» **Required action**
In the entries below, find each line with the string "leaving" and copy it.

Segment Start: Study material

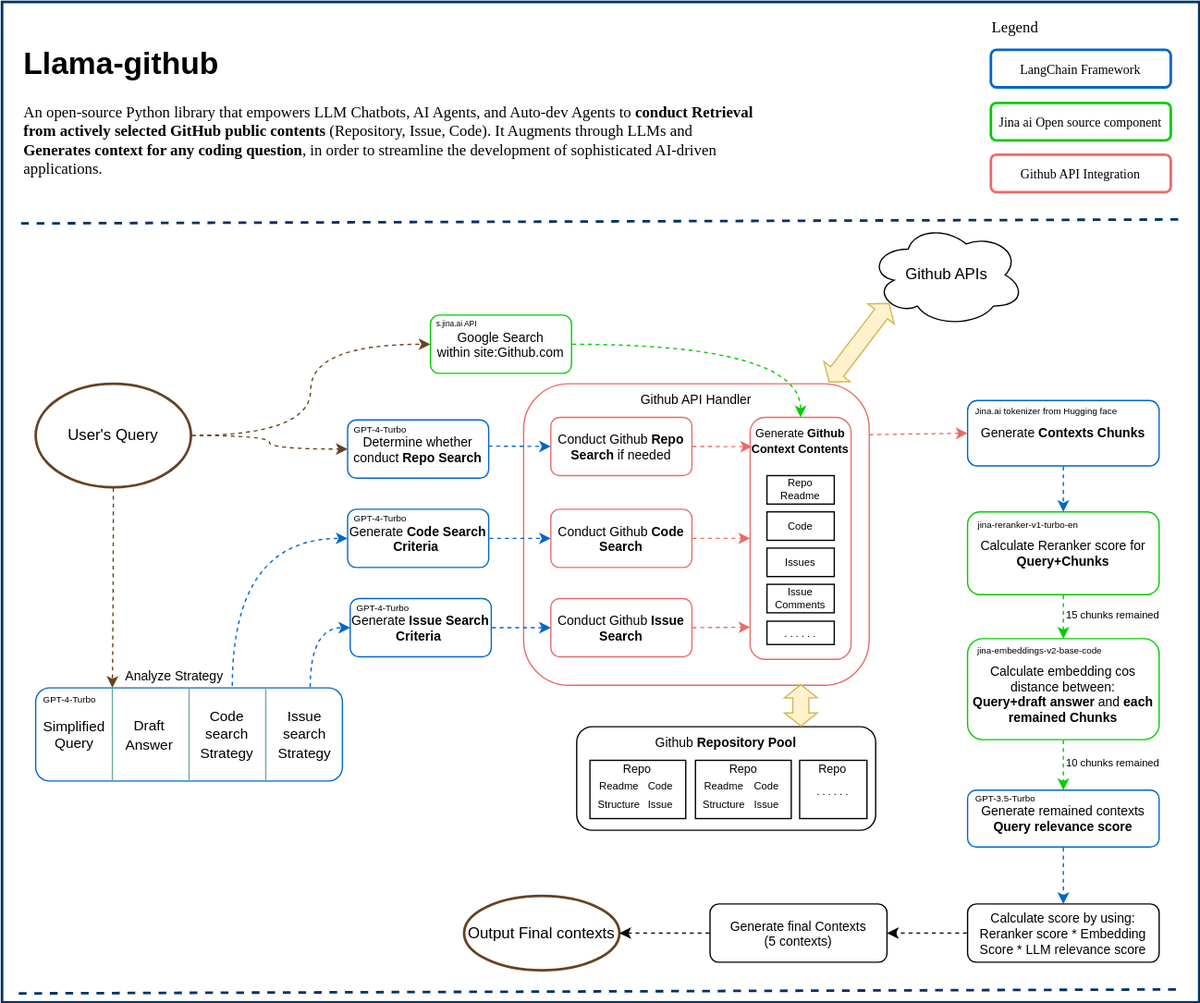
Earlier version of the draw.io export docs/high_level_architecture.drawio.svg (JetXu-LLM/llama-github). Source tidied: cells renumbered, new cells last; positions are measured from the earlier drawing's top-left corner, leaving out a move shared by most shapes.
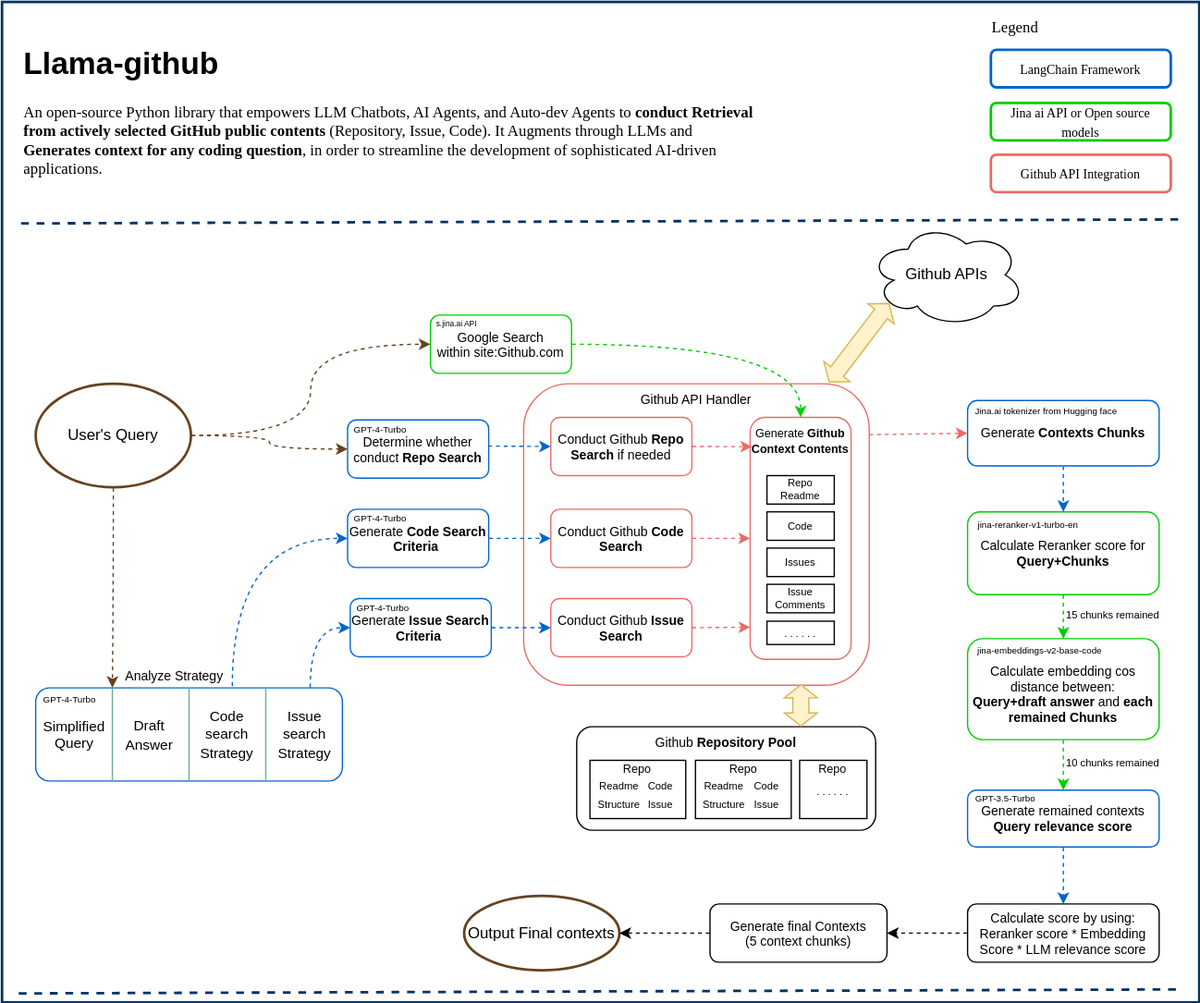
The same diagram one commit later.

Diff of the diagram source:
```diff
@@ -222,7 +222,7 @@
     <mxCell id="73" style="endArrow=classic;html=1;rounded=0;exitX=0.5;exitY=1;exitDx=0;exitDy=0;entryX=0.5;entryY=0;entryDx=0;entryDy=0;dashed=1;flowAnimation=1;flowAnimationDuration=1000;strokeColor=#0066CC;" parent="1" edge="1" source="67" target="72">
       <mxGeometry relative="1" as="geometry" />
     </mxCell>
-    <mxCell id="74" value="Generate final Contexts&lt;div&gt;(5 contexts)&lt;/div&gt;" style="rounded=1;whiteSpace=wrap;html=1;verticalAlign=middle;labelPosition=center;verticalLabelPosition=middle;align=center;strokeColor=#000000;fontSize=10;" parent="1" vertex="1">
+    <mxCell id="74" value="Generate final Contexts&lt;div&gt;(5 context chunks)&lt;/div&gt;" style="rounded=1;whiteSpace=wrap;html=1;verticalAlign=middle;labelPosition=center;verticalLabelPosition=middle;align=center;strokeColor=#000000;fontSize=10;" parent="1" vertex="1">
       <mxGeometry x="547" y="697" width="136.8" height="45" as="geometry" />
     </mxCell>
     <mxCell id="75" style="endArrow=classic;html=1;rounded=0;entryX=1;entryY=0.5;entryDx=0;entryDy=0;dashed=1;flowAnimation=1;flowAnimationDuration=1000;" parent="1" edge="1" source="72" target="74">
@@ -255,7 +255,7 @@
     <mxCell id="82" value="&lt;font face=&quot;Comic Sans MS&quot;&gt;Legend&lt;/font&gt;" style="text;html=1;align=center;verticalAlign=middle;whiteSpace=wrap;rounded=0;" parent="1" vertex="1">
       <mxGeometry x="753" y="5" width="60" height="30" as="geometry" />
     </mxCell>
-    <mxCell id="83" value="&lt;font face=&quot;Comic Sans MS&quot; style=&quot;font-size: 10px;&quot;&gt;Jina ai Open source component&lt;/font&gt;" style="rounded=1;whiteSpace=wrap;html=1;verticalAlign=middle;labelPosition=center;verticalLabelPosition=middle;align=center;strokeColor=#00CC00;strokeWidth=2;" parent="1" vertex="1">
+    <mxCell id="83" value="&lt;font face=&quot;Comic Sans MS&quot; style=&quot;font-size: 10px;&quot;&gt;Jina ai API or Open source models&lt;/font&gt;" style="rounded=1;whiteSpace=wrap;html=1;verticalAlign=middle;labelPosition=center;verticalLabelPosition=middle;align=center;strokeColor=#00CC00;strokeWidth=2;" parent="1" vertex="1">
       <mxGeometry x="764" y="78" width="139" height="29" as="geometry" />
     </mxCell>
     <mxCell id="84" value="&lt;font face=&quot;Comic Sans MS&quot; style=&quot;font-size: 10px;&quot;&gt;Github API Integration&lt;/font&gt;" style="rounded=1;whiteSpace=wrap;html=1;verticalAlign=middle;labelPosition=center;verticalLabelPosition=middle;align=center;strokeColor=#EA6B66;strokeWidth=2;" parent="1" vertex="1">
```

Segment End: Study material
Segment Start: Study material

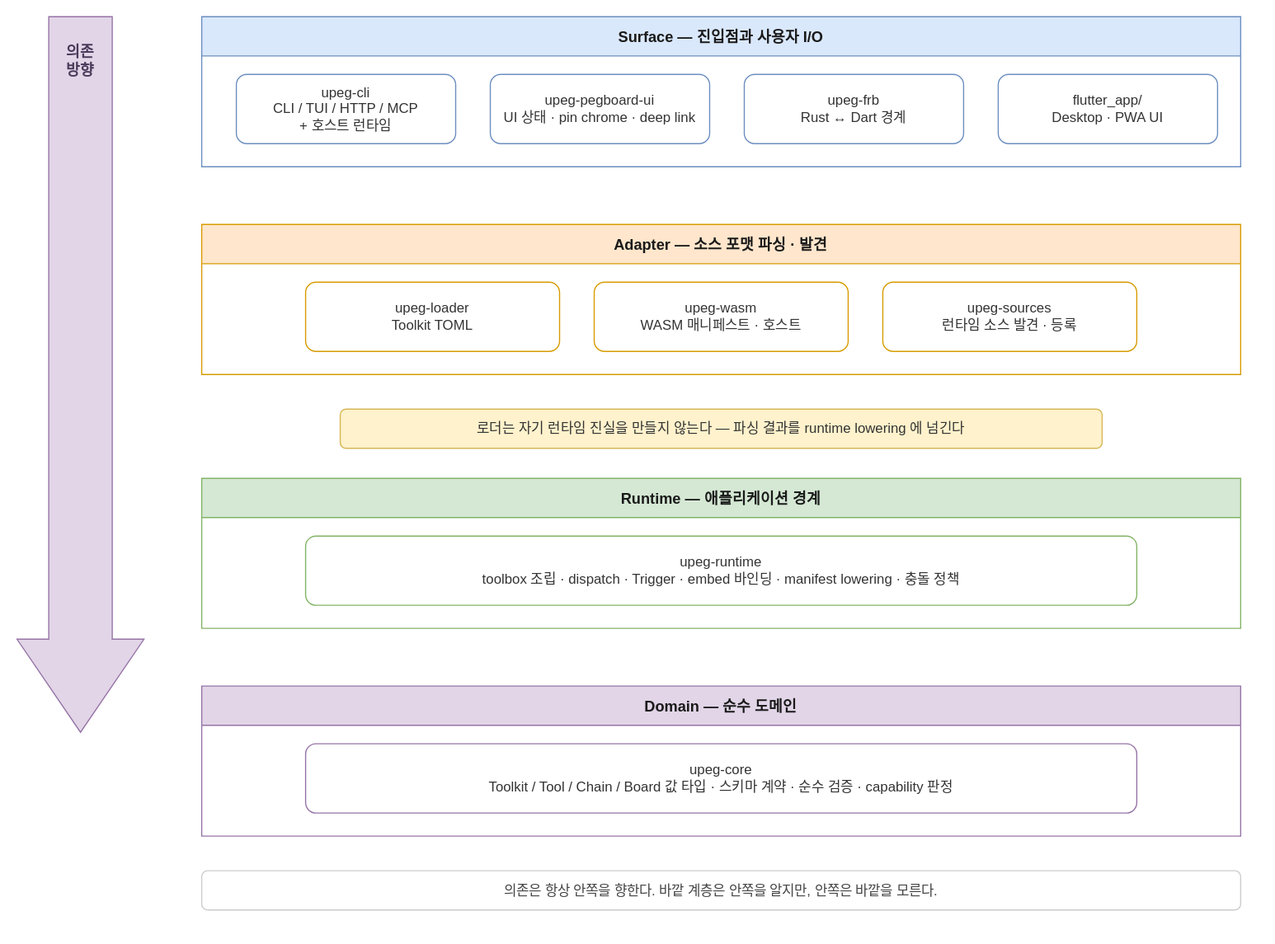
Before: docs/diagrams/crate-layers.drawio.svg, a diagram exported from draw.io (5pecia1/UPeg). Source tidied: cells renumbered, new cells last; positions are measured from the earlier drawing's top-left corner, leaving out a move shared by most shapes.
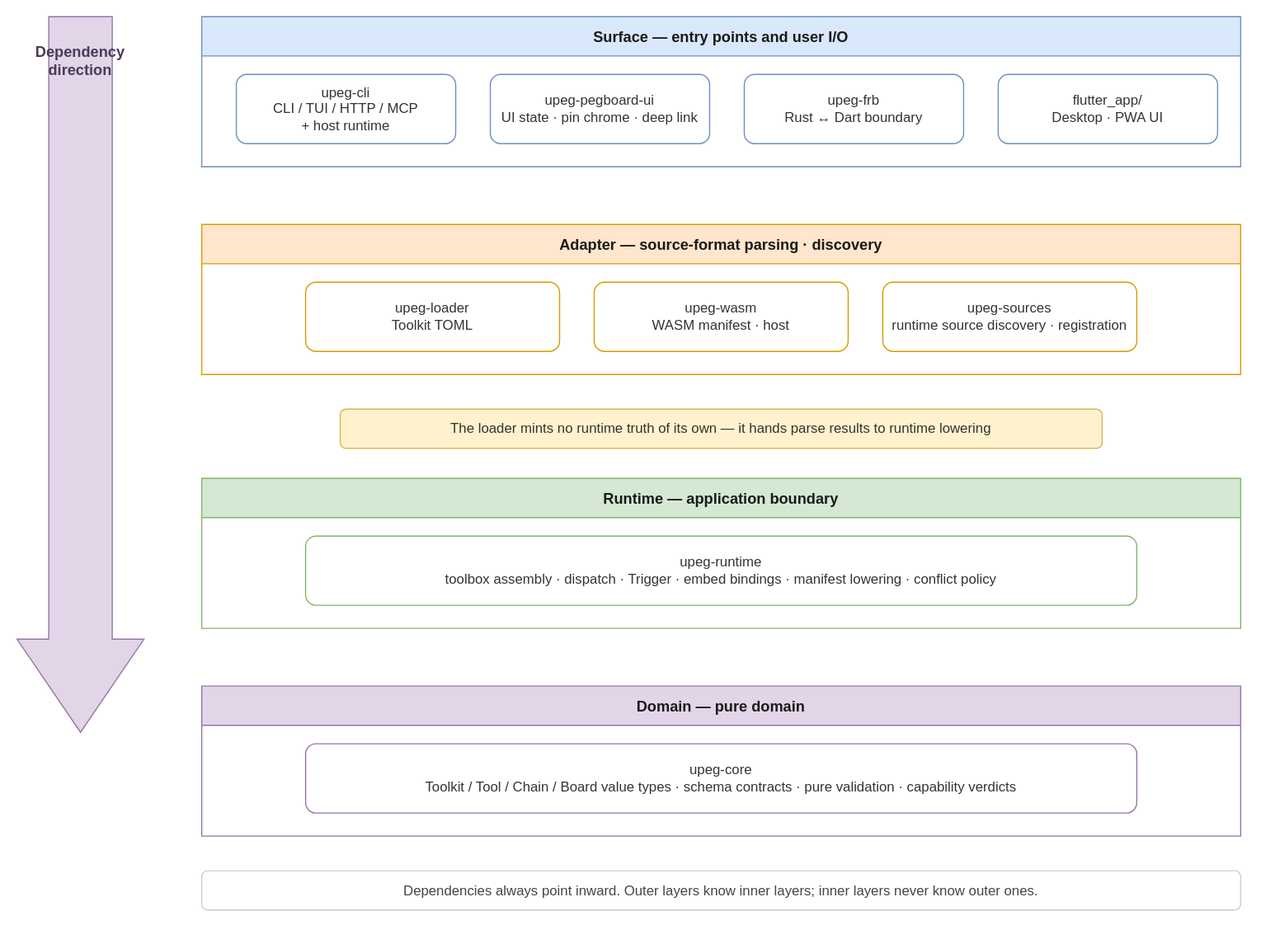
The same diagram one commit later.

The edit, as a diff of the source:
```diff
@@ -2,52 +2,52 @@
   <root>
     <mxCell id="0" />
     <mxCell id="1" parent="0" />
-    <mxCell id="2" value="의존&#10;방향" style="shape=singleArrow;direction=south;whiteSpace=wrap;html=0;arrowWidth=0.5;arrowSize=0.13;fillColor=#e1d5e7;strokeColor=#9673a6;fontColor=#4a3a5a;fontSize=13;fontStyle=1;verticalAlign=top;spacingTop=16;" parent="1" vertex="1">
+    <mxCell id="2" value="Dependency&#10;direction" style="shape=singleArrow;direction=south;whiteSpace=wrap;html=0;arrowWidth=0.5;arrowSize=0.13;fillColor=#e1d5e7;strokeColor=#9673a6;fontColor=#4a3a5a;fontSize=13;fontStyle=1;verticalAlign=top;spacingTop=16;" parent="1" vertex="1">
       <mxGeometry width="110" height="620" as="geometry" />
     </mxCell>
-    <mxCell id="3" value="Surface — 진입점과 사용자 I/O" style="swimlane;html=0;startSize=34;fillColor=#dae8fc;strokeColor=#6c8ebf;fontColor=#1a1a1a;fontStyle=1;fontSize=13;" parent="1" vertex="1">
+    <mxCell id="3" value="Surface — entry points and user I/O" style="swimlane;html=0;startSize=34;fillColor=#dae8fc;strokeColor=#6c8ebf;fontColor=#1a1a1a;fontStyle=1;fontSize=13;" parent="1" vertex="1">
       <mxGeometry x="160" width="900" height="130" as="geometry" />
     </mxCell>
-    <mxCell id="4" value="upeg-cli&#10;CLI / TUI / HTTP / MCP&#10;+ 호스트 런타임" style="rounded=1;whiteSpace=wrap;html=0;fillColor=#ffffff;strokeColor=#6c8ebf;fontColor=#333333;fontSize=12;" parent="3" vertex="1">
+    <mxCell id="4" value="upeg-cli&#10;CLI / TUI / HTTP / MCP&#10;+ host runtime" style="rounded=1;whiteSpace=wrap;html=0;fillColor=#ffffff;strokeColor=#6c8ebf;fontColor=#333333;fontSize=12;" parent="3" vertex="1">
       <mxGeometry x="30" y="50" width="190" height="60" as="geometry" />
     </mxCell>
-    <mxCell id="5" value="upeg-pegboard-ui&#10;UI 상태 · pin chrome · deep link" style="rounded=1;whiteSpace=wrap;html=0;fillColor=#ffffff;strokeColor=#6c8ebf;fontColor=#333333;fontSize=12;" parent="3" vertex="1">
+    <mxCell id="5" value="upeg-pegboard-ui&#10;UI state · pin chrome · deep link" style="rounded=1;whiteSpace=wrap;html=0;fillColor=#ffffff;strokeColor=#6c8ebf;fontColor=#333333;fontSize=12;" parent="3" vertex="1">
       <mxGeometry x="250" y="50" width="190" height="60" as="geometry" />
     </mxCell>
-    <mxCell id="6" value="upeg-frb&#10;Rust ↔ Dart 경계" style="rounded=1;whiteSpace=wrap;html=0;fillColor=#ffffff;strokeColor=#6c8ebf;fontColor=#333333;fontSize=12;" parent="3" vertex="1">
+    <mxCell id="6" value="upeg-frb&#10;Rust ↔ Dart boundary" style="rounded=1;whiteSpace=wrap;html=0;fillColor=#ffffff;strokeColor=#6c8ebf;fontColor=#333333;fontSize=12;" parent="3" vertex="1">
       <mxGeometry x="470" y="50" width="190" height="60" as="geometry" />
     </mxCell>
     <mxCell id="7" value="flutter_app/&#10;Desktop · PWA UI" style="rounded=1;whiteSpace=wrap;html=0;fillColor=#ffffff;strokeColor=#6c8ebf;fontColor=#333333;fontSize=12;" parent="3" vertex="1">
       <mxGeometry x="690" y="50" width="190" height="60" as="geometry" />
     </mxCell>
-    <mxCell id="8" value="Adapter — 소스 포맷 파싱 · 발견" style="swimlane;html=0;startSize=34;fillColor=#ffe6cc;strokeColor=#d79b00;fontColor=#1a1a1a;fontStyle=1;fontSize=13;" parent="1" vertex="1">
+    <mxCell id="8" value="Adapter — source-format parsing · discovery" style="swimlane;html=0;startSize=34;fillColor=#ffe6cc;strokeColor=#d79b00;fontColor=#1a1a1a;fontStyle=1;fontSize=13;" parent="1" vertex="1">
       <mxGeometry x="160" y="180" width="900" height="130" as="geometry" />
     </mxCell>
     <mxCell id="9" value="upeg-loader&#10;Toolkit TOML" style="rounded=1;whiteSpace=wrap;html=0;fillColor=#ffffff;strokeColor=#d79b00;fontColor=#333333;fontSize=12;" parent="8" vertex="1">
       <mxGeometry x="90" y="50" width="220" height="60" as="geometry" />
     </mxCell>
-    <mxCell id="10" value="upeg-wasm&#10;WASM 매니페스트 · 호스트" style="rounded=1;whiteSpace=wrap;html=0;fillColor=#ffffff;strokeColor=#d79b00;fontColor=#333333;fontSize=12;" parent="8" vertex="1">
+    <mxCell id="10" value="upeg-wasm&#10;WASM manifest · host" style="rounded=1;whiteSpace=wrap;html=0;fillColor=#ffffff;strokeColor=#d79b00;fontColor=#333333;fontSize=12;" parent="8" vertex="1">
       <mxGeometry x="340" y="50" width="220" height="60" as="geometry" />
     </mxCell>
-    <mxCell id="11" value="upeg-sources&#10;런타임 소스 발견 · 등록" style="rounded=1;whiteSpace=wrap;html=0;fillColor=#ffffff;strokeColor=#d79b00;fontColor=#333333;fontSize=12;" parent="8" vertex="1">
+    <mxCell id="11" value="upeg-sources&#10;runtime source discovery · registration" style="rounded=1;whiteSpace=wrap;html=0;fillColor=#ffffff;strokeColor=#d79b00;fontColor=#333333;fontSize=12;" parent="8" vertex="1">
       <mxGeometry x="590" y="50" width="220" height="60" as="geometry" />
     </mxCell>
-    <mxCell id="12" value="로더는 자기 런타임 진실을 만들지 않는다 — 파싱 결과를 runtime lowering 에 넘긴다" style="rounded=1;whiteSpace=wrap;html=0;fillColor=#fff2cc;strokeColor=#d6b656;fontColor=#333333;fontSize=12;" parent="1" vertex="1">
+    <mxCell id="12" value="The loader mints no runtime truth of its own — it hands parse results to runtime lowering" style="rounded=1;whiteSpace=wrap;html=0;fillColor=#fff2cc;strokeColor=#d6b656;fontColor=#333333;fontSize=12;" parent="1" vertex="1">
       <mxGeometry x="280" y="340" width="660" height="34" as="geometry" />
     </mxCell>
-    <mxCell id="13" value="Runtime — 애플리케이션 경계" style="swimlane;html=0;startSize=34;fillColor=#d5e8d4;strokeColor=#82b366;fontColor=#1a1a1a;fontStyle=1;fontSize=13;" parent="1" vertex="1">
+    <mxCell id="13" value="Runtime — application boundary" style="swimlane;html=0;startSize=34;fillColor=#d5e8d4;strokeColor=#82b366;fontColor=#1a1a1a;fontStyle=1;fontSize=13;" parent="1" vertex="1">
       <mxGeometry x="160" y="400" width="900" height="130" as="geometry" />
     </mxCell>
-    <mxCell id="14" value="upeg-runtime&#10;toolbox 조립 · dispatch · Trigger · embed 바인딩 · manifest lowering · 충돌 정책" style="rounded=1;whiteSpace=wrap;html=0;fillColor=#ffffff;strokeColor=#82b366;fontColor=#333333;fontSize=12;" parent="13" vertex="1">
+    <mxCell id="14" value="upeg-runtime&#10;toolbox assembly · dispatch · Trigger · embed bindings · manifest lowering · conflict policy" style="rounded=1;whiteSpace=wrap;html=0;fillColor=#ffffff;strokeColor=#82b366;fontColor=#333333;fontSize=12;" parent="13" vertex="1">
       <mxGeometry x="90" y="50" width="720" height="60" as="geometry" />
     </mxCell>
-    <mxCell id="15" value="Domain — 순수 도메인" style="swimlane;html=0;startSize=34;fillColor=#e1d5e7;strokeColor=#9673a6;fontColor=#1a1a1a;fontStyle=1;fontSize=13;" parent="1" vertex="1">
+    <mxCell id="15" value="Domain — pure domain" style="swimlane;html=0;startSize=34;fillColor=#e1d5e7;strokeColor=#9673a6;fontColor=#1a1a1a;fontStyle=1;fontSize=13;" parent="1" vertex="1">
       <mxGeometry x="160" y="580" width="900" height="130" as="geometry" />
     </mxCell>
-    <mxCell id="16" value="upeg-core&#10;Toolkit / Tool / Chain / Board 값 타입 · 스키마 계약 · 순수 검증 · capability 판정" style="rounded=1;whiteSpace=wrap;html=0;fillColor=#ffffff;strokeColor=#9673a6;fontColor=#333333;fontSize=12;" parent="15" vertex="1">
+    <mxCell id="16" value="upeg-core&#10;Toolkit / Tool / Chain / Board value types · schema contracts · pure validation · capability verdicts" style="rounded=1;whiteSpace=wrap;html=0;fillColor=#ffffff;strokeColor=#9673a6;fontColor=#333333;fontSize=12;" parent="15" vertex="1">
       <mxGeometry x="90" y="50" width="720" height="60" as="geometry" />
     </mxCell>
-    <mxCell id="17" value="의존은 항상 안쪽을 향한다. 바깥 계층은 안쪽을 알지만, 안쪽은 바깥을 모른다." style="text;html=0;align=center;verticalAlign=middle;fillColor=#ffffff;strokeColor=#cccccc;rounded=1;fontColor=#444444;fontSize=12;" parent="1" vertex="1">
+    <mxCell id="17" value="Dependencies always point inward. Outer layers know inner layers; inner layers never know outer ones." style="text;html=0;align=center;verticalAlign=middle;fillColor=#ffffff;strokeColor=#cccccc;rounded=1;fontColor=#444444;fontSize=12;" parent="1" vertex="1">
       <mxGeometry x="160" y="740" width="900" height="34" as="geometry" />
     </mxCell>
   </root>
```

Segment End: Study material

» **Solution for this task**
Earlier version of the draw.io export docs/high_level_architecture.drawio.svg (JetXu-LLM/llama-github). Source tidied: cells renumbered, new cells last; positions are measured from the earlier drawing's top-left corner, leaving out a move shared by most shapes.
Before: docs/diagrams/crate-layers.drawio.svg, a diagram exported from draw.io (5pecia1/UPeg). Source tidied: cells renumbered, new cells last; positions are measured from the earlier drawing's top-left corner, leaving out a move shared by most shapes.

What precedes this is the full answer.